Rule of law is a founding principle of the United States and a bedrock of democracy. It ensures that no one is above the law, that laws are publicly and widely known, that laws apply equally to all and are equally enforced, and that disputes are settled by an independent judiciary. This textbook definition is in contrast with many Americans’ lived experiences. For some people in the United States, particularly the most marginalized, rule of law has always been in crisis. Though the term “rule of law” may rarely be mentioned in state standards, its concepts are embedded in many social studies courses. Fundamental rights, limiting and balancing government power, and an open and transparent government are just a few of these concepts. These Street Law-designed lessons and resources are designed for flexibility and ease of use. The seven core lessons have been designed with middle and high school social studies teachers in mind, for courses ranging from U.S. history to civics and law to global studies. The eight lessons are: Introduction to Rule of Law; Controlling Corruption and Abuse of Power; Open and Transparent Government; Fair and Effective Court System; Fundamental Rights; Peace and Stability; Limiting and Balancing Government Power; and the Culminating Activity: Addressing a Rule of Law Change in My Community.
Bell Ringer: Landmark Legislation: Americans with Disabilities Act
Former Senator Tom Harkin (D-IA) and disability rights activist Judy Heumann talk about the Americans with Disabilities Act of 1990, which Harkin authored and co-sponsored, and the legislation’s impact on lives of Americans with disabilities, the small-business community, and education.
The Ruby Bridges Story
In this lesson, students will hear from a primary source, Ruby Bridges, as she spoke with elementary school students about her experiences as the first black student in an all-white school in New Orleans in 1960.
History of State Constitutions
Students watch, analyze, and respond to video clips that detail the goals of the writers of the first state constitutions, explore historical the background, and and examine Virginia’s, Pennsylvania’s, or Massachusetts’ first state constitutions.
Juneteenth (June 19) commemorates the end of slavery in the United States.
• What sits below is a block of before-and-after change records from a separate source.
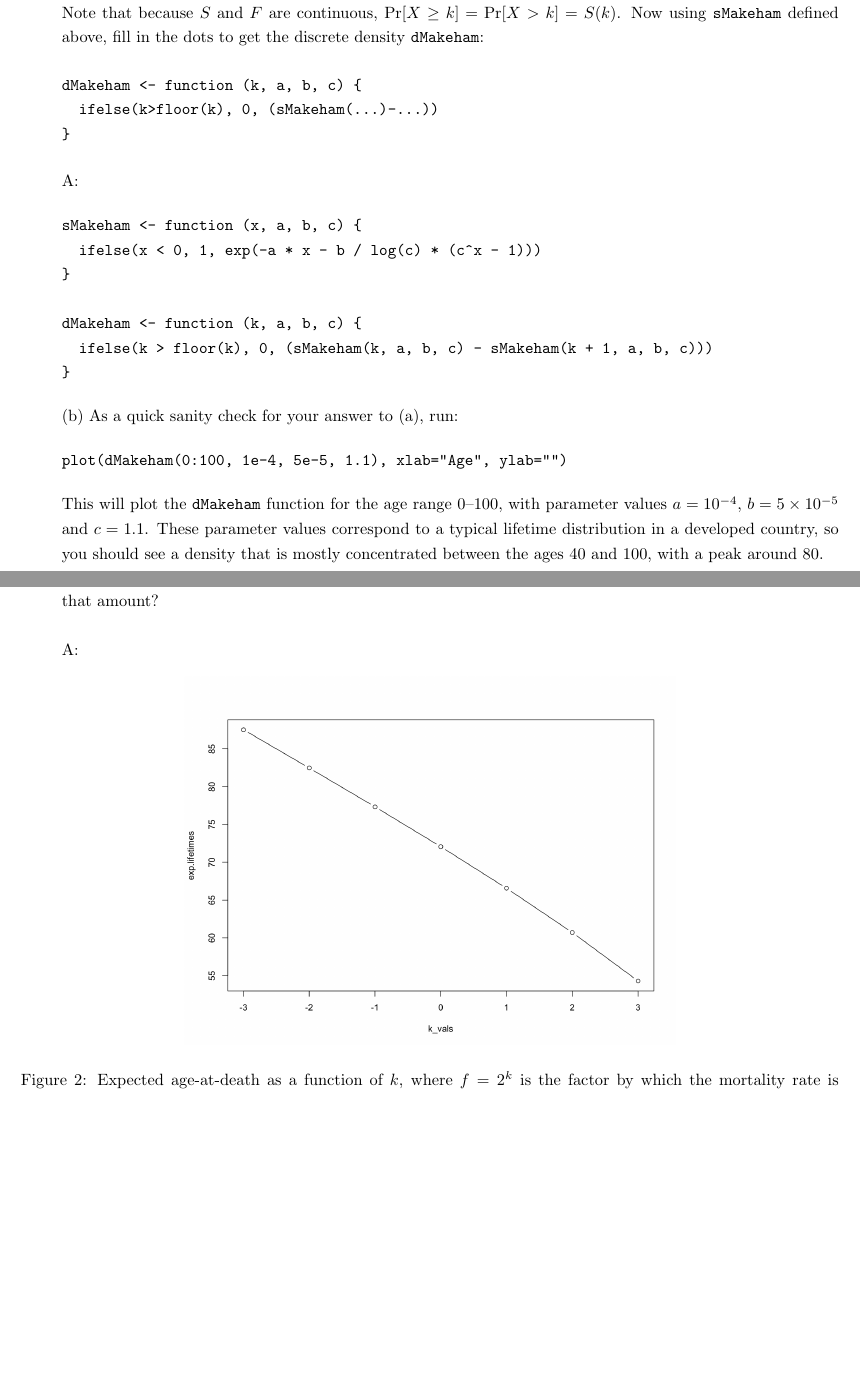
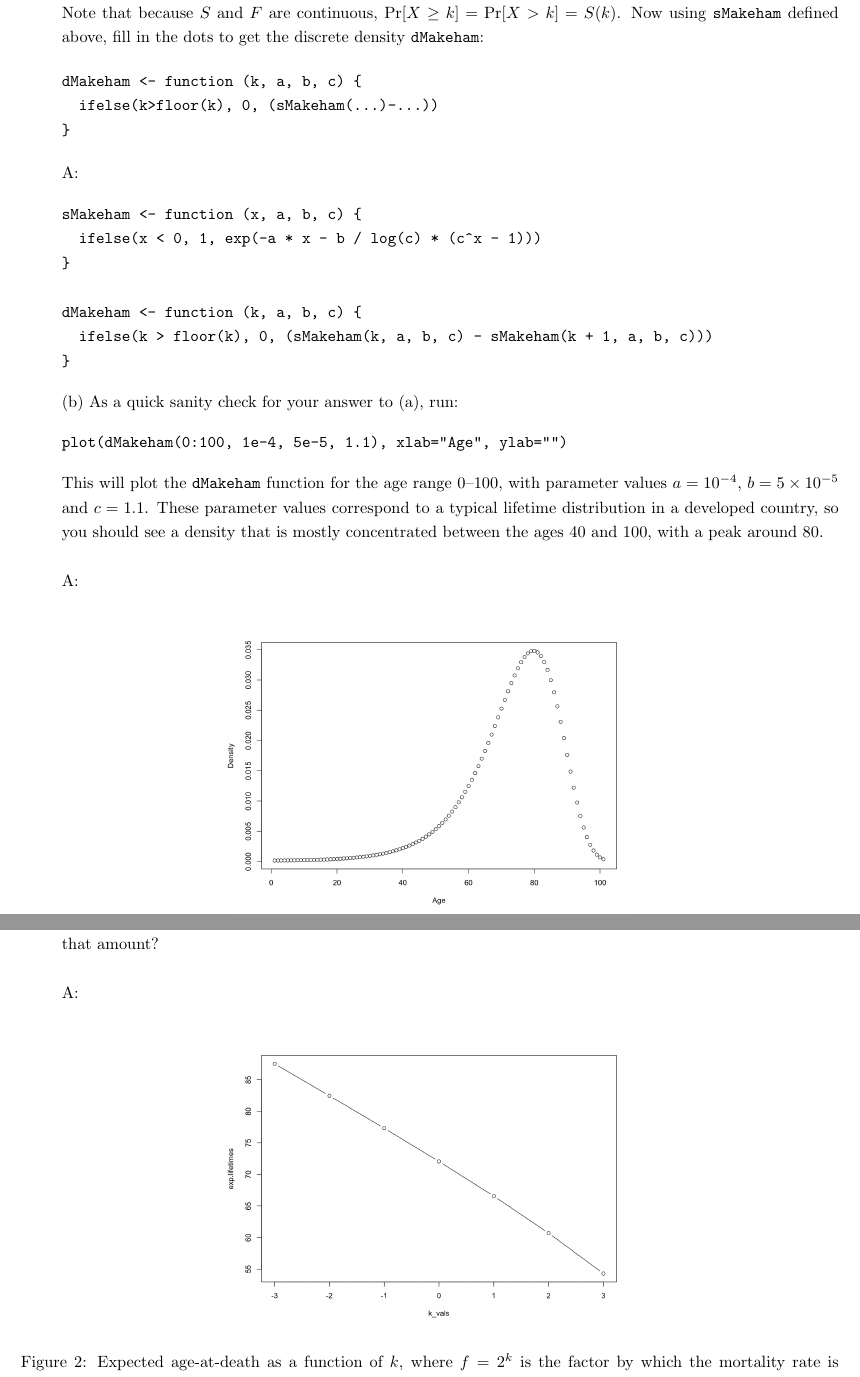
Before and after one commit to ThiagoGeesink/Assignments, a LaTeX problem sheet (Risk Theory/Assignment 2/main.tex): two parts of pages 5 and 14 of 18 before the commit and two parts of pages 5 and 13 of 16 after it, joined at a grey line, cut so that both start at the same text, the shorter picture padded with empty space. Compiled offline with pdfLaTeX.

Commit message:
Risk Theory Assignment 2 - Thiago Geesink

```diff
--- a/Risk Theory/Assignment 2/main.tex
+++ b/Risk Theory/Assignment 2/main.tex
@@ -13,6 +13,7 @@
 \usepackage{amsfonts}
 \usepackage{mathrsfs}
 \usepackage{hyperref}
+\usepackage{listings}
 
 \fancyhead[LO]{\small{\textit{Risk Theory: Assignment 2}}}
 
@@ -161,7 +162,7 @@ This will plot the \texttt{dMakeham} function for the age range 0--100, with par
 
 \begin{figure}[H]
 \centering
-\includegraphics[width=0.6\textwidth]{Q2b.png}
+\includegraphics[width=0.5\textwidth]{Q2b.png}
 \caption{Makeham density distribution with parameters $a = 10^{-4}$, $b = 5 \times 10^{-5}$, $c = 1.1$}
 \end{figure}
 
@@ -354,7 +355,7 @@ exp.lifetimes <- sapply(f_vals, function(f) {
 \newline \newline A:
 \begin{figure}[H]
 \centering
-\includegraphics[width=0.6\textwidth]{Q8b.png}
+\includegraphics[width=0.5\textwidth]{Q8b.png}
 \caption{Expected age-at-death as a function of $k$, where $f = 2^k$ is the factor by which the mortality rate is multiplied.}
 \end{figure}
 
```
Also changed, not shown: Risk Theory/Assignment 2/main.pdf, Risk Theory/Assignment 2/main.tex (2 more changed lines), 5 other files.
On June 19, 1865, Union soldiers led by Major General Gordon Granger landed at Galveston, Texas, with news that the Civil War was over and that enslaved people were free. While the day has been celebrated ever since, it was only recognized as a federal holiday in 2021. This resource page includes a video of a conversation with Annette Gordon-Reed about her book “On Juneteenth,” primary sources from the Gilder Lehrman Collection, and a lesson plan “Juneteenth and Emancipation.”
Juneteenth and Emancipation
Over the course of four lessons, students will analyze primary source documents that convey the realities of slavery in the United States, represent various viewpoints on emancipation, and provide context for the federal holiday of Juneteenth, which is the most widely recognized commemoration of slavery’s end. Students will read and assess different types of documents not only to comprehend the language of the text but also to infer meaning and integrate historical context. They will use textual evidence to draw conclusions and present arguments as directed in each lesson, including debating whether Juneteenth is the date that should be celebrated as the end of slavery in the United States.
The Presidential Election of 1912 Exhibit
This collection of primary source documents is intended to help readers identify and think about some of the key ideas and issues surrounding the U.S. Presidential election of 1912. The 1912 election was a significant event in American history for a number of reasons, representing the high-water mark of the so-called Progressive Era in American electoral politics. This pivotal moment is explained by Jason Jividen in his opening essay, in which he establishes the situation leading into the election year, contextualizes the ideas and personalities in play and conflict, and explains what happened. The exhibit also includes key facts and statistics from the election itself, including an electoral map, and vote counts and popular vote shares in each state. We also included important demographic statistics to help the reader understand the differences and similarities between America then and now.
Teaching Students About International Politics
The world has become increasingly more connected, and with this inter-connectedness it is of even more importance that students gain a deeper understanding of global issues and the role of diplomacy. Share My Lesson has specially curated this collection of resources to help educators teach students about past and present U.S. foreign policies, how foreign policy is developed, the crisis in Ukraine, how international organizations are created and governed, the creation of international law, various international conflicts, and other forms of government in the world.
C-SPAN Videos on the Ukraine Conflict
Help keep your students informed about the Ukraine conflict with this collection of videos. Then have your students reflect on each video clip they watch with our Primary Source Current Event Video Analysis Handout.
1912 Republican Convention: TR Starts the Bull Moose Party
This four-minute video provides students with an introduction to the election of 1912 and the emergence of the progressive Bull Moose party, named for Theodore Roosevelt’s saying after an assassination attempt that he was “fit as a bull moose” to become president again. Focusing on Theodore Roosevelt’s decision to challenge President William Taft for the 1912 Republican Party nomination, the video shows students how the newly created system of direct primaries affected the race, and how Roosevelt’s failure to wrest the nomination from Taft resulted in the formation of the short-lived Bull Moose party. The video is useful for lessons focused on the election of 1912, or for lessons focused on the political reforms of the progressive era.